DATA EXTRACT:

↓

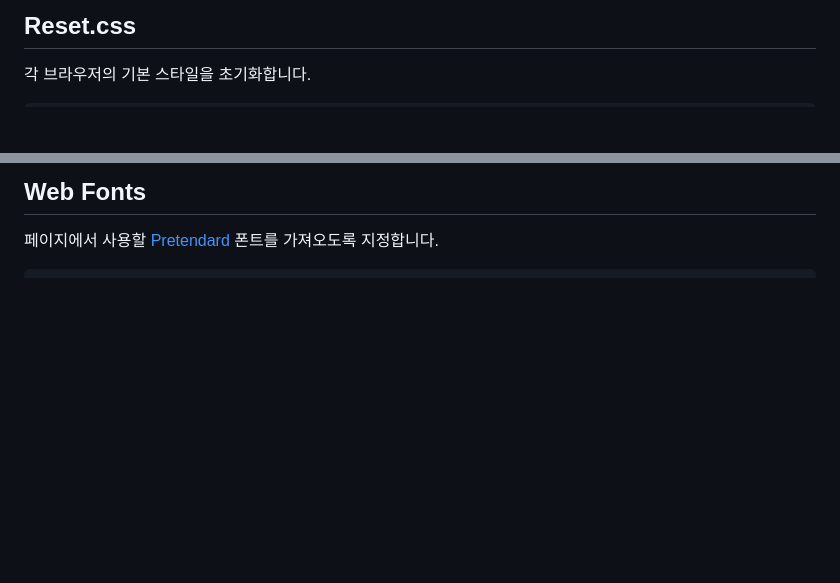
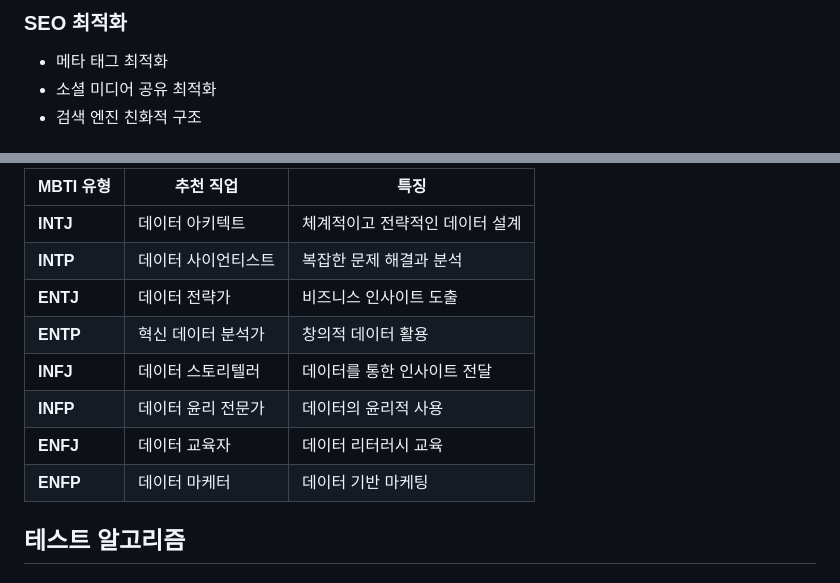
Before and after one commit to chdev-kr/mbti-data-explorer-hiding-inside-me, a Markdown page: README.md, 2 parts joined by grey strips. Drawn GitHub-style; blank space fills up the shorter version.

```diff
--- a/README.md
+++ b/README.md
@@ -28,5 +106,7 @@ mbti test 만들기
 
-## Reset.css
+### SEO 최적화
 
-각 브라우저의 기본 스타일을 초기화합니다.
+- 메타 태그 최적화
+- 소셜 미디어 공유 최적화
+- 검색 엔진 친화적 구조
 
@@ -36,5 +114,14 @@ mbti test 만들기
 
-## Web Fonts
+| MBTI 유형 | 추천 직업           | 특징                            |
+| --------- | ------------------- | ------------------------------- |
+| **INTJ**  | 데이터 아키텍트     | 체계적이고 전략적인 데이터 설계 |
+| **INTP**  | 데이터 사이언티스트 | 복잡한 문제 해결과 분석         |
+| **ENTJ**  | 데이터 전략가       | 비즈니스 인사이트 도출          |
+| **ENTP**  | 혁신 데이터 분석가  | 창의적 데이터 활용              |
+| **INFJ**  | 데이터 스토리텔러   | 데이터를 통한 인사이트 전달     |
+| **INFP**  | 데이터 윤리 전문가  | 데이터의 윤리적 사용            |
+| **ENFJ**  | 데이터 교육자       | 데이터 리터러시 교육            |
+| **ENFP**  | 데이터 마케터       | 데이터 기반 마케팅              |
 
-페이지에서 사용할 [Pretendard](https://github.com/orioncactus/pretendard) 폰트를 가져오도록 지정합니다.
+## 테스트 알고리즘
 
```
Also changed, not shown: other parts of README.md (+116 -74 lines).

↑

EXERCISE DETAILS: Write each entry again exactly, minus any images.

YOUR SOLUTION:
Before and after one commit to chdev-kr/mbti-data-explorer-hiding-inside-me, a Markdown page: README.md, 2 parts joined by grey strips. Drawn GitHub-style; blank space fills up the shorter version.

```diff
--- a/README.md
+++ b/README.md
@@ -28,5 +106,7 @@ mbti test 만들기
 
-## Reset.css
+### SEO 최적화
 
-각 브라우저의 기본 스타일을 초기화합니다.
+- 메타 태그 최적화
+- 소셜 미디어 공유 최적화
+- 검색 엔진 친화적 구조
 
@@ -36,5 +114,14 @@ mbti test 만들기
 
-## Web Fonts
+| MBTI 유형 | 추천 직업           | 특징                            |
+| --------- | ------------------- | ------------------------------- |
+| **INTJ**  | 데이터 아키텍트     | 체계적이고 전략적인 데이터 설계 |
+| **INTP**  | 데이터 사이언티스트 | 복잡한 문제 해결과 분석         |
+| **ENTJ**  | 데이터 전략가       | 비즈니스 인사이트 도출          |
+| **ENTP**  | 혁신 데이터 분석가  | 창의적 데이터 활용              |
+| **INFJ**  | 데이터 스토리텔러   | 데이터를 통한 인사이트 전달     |
+| **INFP**  | 데이터 윤리 전문가  | 데이터의 윤리적 사용            |
+| **ENFJ**  | 데이터 교육자       | 데이터 리터러시 교육            |
+| **ENFP**  | 데이터 마케터       | 데이터 기반 마케팅              |
 
-페이지에서 사용할 [Pretendard](https://github.com/orioncactus/pretendard) 폰트를 가져오도록 지정합니다.
+## 테스트 알고리즘
 
```
Also changed, not shown: other parts of README.md (+116 -74 lines).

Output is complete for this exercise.